=== Begin Enclosure ===

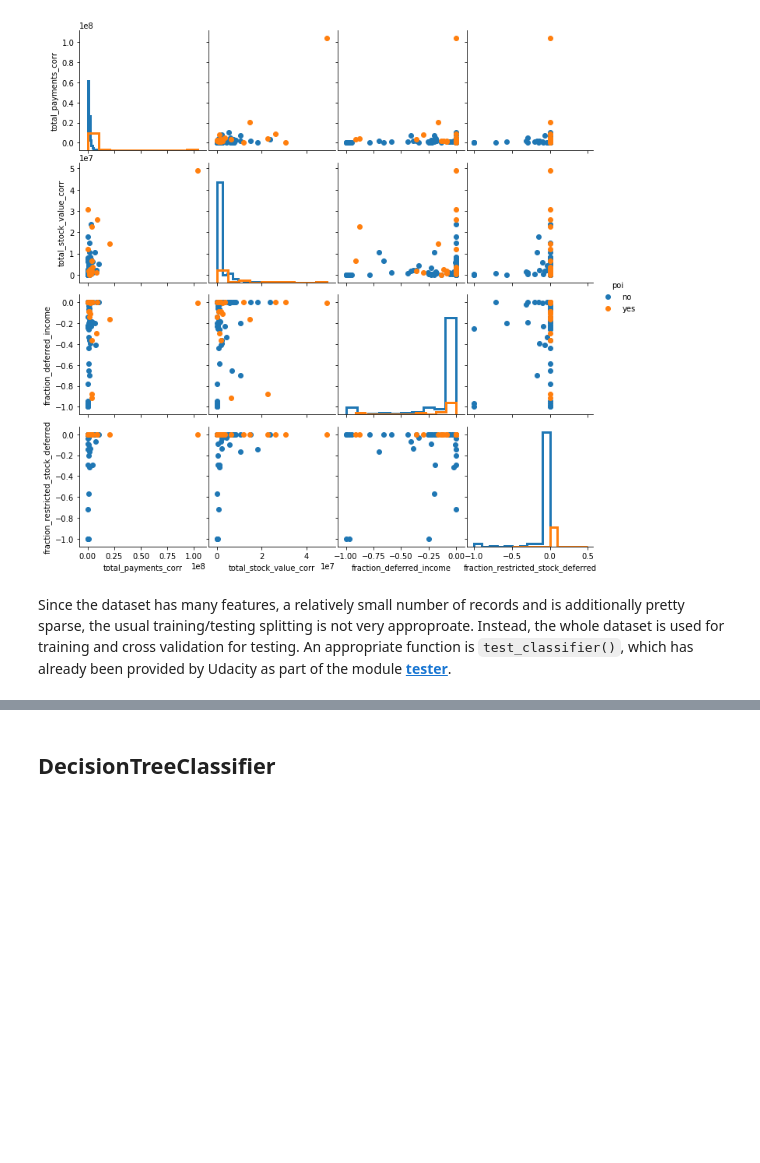
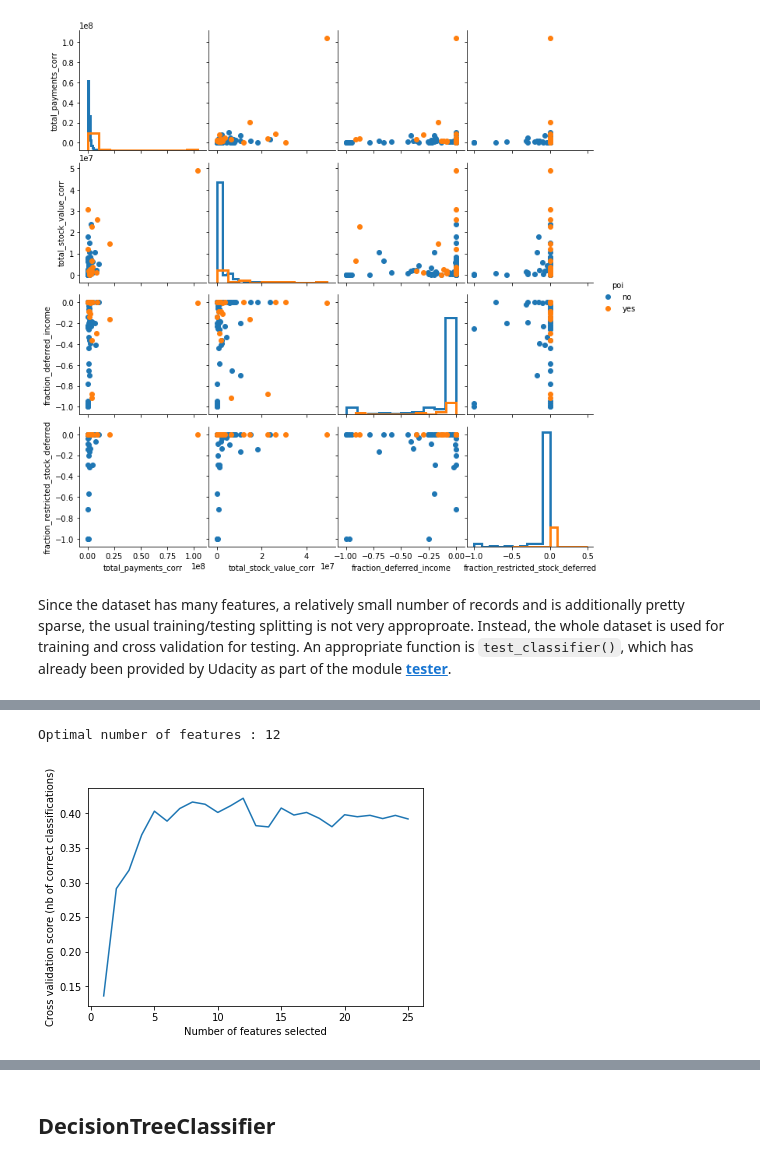
Before and after one commit to joewa/ud120-projects, a Jupyter notebook: final_project/final_project.ipynb, the cells around one changed output, grey strips where cells are left out. Cells and saved outputs as stored; diff of their text form; code cells hidden in the pictures; blank space fills up the shorter version.

```diff
--- a/final_project/final_project.ipynb
+++ b/final_project/final_project.ipynb
@@ -412,6 +412,8 @@ df['total_cash'] = df['total_payments_corr'] + df['total_stock_value_corr']
 
 df['total_payments_corr'].replace(0.0, 1.0, inplace=True)
 df['total_stock_value_corr'].replace(0.0, 1.0, inplace=True)
+df['to_messages'].replace(0.0, 1.0, inplace=True)
+df['from_messages'].replace(0.0, 1.0, inplace=True)
 
 df['fraction_salary']                    = df['salary']                    / df['total_payments_corr']
 df['fraction_bonus']                     = df['bonus']                     / df['total_payments_corr']
@@ -428,9 +430,20 @@ df['fraction_employer_direct_cash']  = df['fraction_salary'] + df['fraction_bonu
 df['fraction_employer_stock_cash']   = df['total_stock_value'] / df['total_stock_value_corr']
 df['fraction_director_direct_cash']  = df['director_fees'] / df['total_payments_corr']
 
+df['fraction_from_poi_to_this_person'] = df['from_poi_to_this_person'] / df['to_messages']
+df['fraction_shared_receipt_with_poi'] = df['shared_receipt_with_poi'] / df['to_messages']
+df['fraction_from_this_person_to_poi'] = df['from_this_person_to_poi'] / df['from_messages']
+
+
+
 #HTML(df[features_financial_salary].describe().T.to_html())
 HTML(df.describe().T.to_html())
 
 features_fractions_lost = ['fraction_deferred_income', 'fraction_restricted_stock_deferred']
 features_fractions_cash = ['fraction_employer_direct_cash', 'fraction_employer_stock_cash']
 features_absolute_cash  = ['total_payments_corr', 'total_stock_value_corr']
+features_email = ['to_messages', 'from_messages', 'fraction_from_poi_to_this_person', 'fraction_shared_receipt_with_poi', 'fraction_from_this_person_to_poi']
+
+df = df.drop(["email_address", "salary", "bonus", "long_term_incentive", "deferral_payments",
+             "deferred_income", "exercised_stock_options", "restricted_stock_deferred", "restricted_stock",
+             "from_poi_to_this_person", "shared_receipt_with_poi", "from_this_person_to_poi"], axis=1)
@@ -488,4 +502,3 @@ Since the dataset has many features, a relatively small number of records and is
 # features_list = ['poi']+features_fractions_lost+features_absolute_cash
 data_d = df.to_dict(orient='index') # Required for Udacitiy's test_classifier
 # len(data_d.keys())
-df=df.drop(["email_address"], axis=1)
@@ -491,0 +510,9 @@ df=df.drop(["email_address"], axis=1)
+# %%
+%%time
+
+#SelectFromModel()
+rfecv = RFECV(estimator=DecisionTreeClassifier(criterion='entropy', max_depth=8, random_state=42), step=1, cv=sss, scoring="f1")
+
+f = pd.Series(df.columns)
+f_all = f[~f.isin(['poi'])]
+rfecv.fit(df[f_all], df['poi'].values)
@@ -491,0 +522,12 @@ df=df.drop(["email_address"], axis=1)
+# %%
+print("Optimal number of features : %d" % rfecv.n_features_)
+
+# Plot number of features VS. cross-validation scores
+plt.figure()
+plt.xlabel("Number of features selected")
+plt.ylabel("Cross validation score (nb of correct classifications)")
+plt.plot(range(1, len(rfecv.grid_scores_) + 1), rfecv.grid_scores_)
+plt.show()
+# %% [output]
+Optimal number of features : 12
+[figure, added]
```
Also changed, not shown: parts of 25 cells of this notebook, 1 other file.
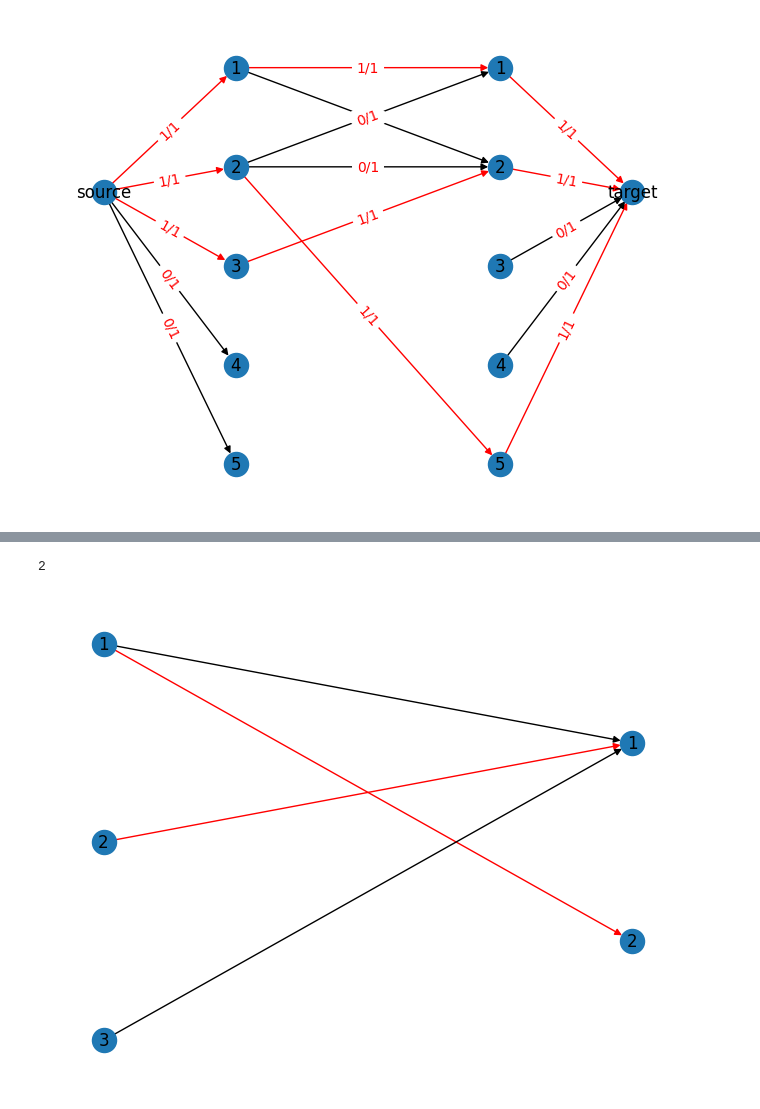
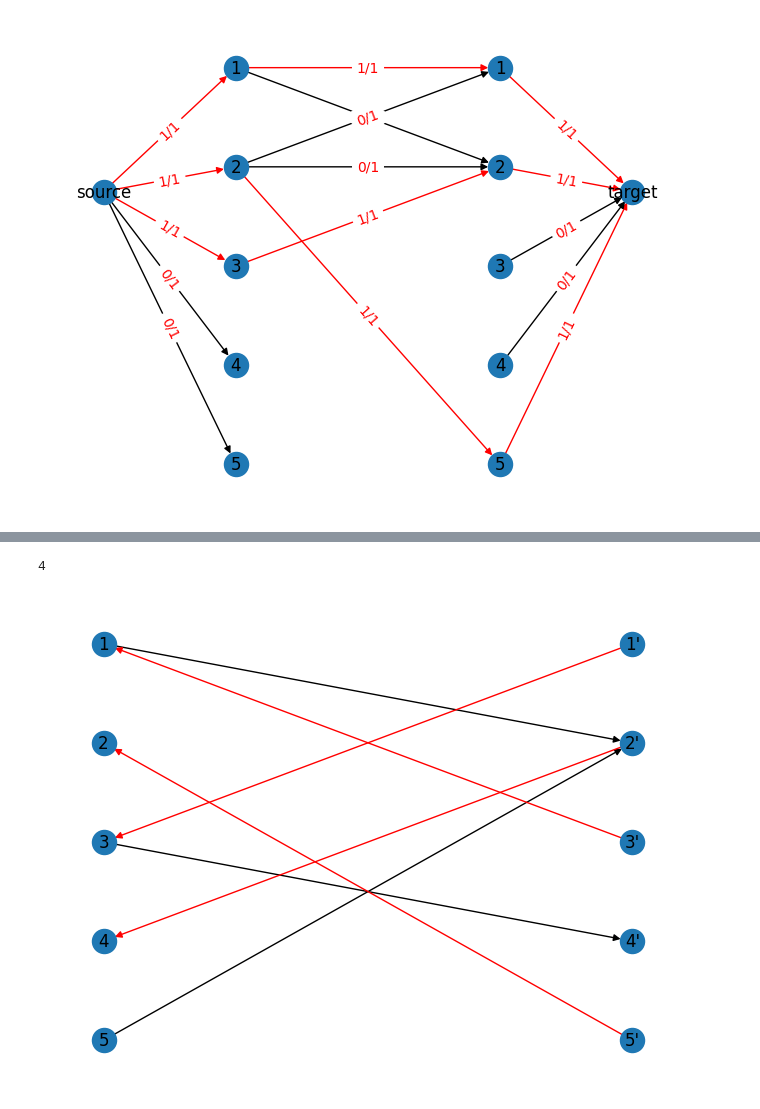
Before and after one commit to yukun-impa/algorithm-homework, a Jupyter notebook: main.ipynb, the cells around one changed output, grey strips where cells are left out. Drawn from its saved outputs; the diff is of its cells as text; code cells hidden in the pictures.

```diff
--- a/main.ipynb
+++ b/main.ipynb
@@ -129,13 +158,14 @@ maxmatch.print_result()
 # %%
 
-maxmatch = MaximumMatching2(3, 2)
-maxmatch.add_edge(1,1)
+maxmatch = MaximumMatching2(5, 5)
+maxmatch.add_edge(1,3)
+maxmatch.add_edge(3,1)
 maxmatch.add_edge(1,2)
-maxmatch.add_edge(2,1)
-
-maxmatch.add_edge(3,1)
-
+maxmatch.add_edge(3,4)
+maxmatch.add_edge(4,2)
+maxmatch.add_edge(5,2)
+maxmatch.add_edge(2,5)
 maxmatch.print_result()
 # %% [output]
-2
+4
-[figure, old version]
+[figure, new version]
```
Also changed, not shown: parts of 6 cells of this notebook, 1 other file.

=== End Enclosure ===

• WHAT NEEDS TO BE DONE:
The expected output is every entry, retyped exactly, with all pictures removed.

• RESPONSE AREA:
Before and after one commit to joewa/ud120-projects, a Jupyter notebook: final_project/final_project.ipynb, the cells around one changed output, grey strips where cells are left out. Cells and saved outputs as stored; diff of their text form; code cells hidden in the pictures; blank space fills up the shorter version.

```diff
--- a/final_project/final_project.ipynb
+++ b/final_project/final_project.ipynb
@@ -412,6 +412,8 @@ df['total_cash'] = df['total_payments_corr'] + df['total_stock_value_corr']
 
 df['total_payments_corr'].replace(0.0, 1.0, inplace=True)
 df['total_stock_value_corr'].replace(0.0, 1.0, inplace=True)
+df['to_messages'].replace(0.0, 1.0, inplace=True)
+df['from_messages'].replace(0.0, 1.0, inplace=True)
 
 df['fraction_salary']                    = df['salary']                    / df['total_payments_corr']
 df['fraction_bonus']                     = df['bonus']                     / df['total_payments_corr']
@@ -428,9 +430,20 @@ df['fraction_employer_direct_cash']  = df['fraction_salary'] + df['fraction_bonu
 df['fraction_employer_stock_cash']   = df['total_stock_value'] / df['total_stock_value_corr']
 df['fraction_director_direct_cash']  = df['director_fees'] / df['total_payments_corr']
 
+df['fraction_from_poi_to_this_person'] = df['from_poi_to_this_person'] / df['to_messages']
+df['fraction_shared_receipt_with_poi'] = df['shared_receipt_with_poi'] / df['to_messages']
+df['fraction_from_this_person_to_poi'] = df['from_this_person_to_poi'] / df['from_messages']
+
+
+
 #HTML(df[features_financial_salary].describe().T.to_html())
 HTML(df.describe().T.to_html())
 
 features_fractions_lost = ['fraction_deferred_income', 'fraction_restricted_stock_deferred']
 features_fractions_cash = ['fraction_employer_direct_cash', 'fraction_employer_stock_cash']
 features_absolute_cash  = ['total_payments_corr', 'total_stock_value_corr']
+features_email = ['to_messages', 'from_messages', 'fraction_from_poi_to_this_person', 'fraction_shared_receipt_with_poi', 'fraction_from_this_person_to_poi']
+
+df = df.drop(["email_address", "salary", "bonus", "long_term_incentive", "deferral_payments",
+             "deferred_income", "exercised_stock_options", "restricted_stock_deferred", "restricted_stock",
+             "from_poi_to_this_person", "shared_receipt_with_poi", "from_this_person_to_poi"], axis=1)
@@ -488,4 +502,3 @@ Since the dataset has many features, a relatively small number of records and is
 # features_list = ['poi']+features_fractions_lost+features_absolute_cash
 data_d = df.to_dict(orient='index') # Required for Udacitiy's test_classifier
 # len(data_d.keys())
-df=df.drop(["email_address"], axis=1)
@@ -491,0 +510,9 @@ df=df.drop(["email_address"], axis=1)
+# %%
+%%time
+
+#SelectFromModel()
+rfecv = RFECV(estimator=DecisionTreeClassifier(criterion='entropy', max_depth=8, random_state=42), step=1, cv=sss, scoring="f1")
+
+f = pd.Series(df.columns)
+f_all = f[~f.isin(['poi'])]
+rfecv.fit(df[f_all], df['poi'].values)
@@ -491,0 +522,12 @@ df=df.drop(["email_address"], axis=1)
+# %%
+print("Optimal number of features : %d" % rfecv.n_features_)
+
+# Plot number of features VS. cross-validation scores
+plt.figure()
+plt.xlabel("Number of features selected")
+plt.ylabel("Cross validation score (nb of correct classifications)")
+plt.plot(range(1, len(rfecv.grid_scores_) + 1), rfecv.grid_scores_)
+plt.show()
+# %% [output]
+Optimal number of features : 12
+[figure, added]
```
Also changed, not shown: parts of 25 cells of this notebook, 1 other file.
Before and after one commit to yukun-impa/algorithm-homework, a Jupyter notebook: main.ipynb, the cells around one changed output, grey strips where cells are left out. Drawn from its saved outputs; the diff is of its cells as text; code cells hidden in the pictures.

```diff
--- a/main.ipynb
+++ b/main.ipynb
@@ -129,13 +158,14 @@ maxmatch.print_result()
 # %%
 
-maxmatch = MaximumMatching2(3, 2)
-maxmatch.add_edge(1,1)
+maxmatch = MaximumMatching2(5, 5)
+maxmatch.add_edge(1,3)
+maxmatch.add_edge(3,1)
 maxmatch.add_edge(1,2)
-maxmatch.add_edge(2,1)
-
-maxmatch.add_edge(3,1)
-
+maxmatch.add_edge(3,4)
+maxmatch.add_edge(4,2)
+maxmatch.add_edge(5,2)
+maxmatch.add_edge(2,5)
 maxmatch.print_result()
 # %% [output]
-2
+4
-[figure, old version]
+[figure, new version]
```
Also changed, not shown: parts of 6 cells of this notebook, 1 other file.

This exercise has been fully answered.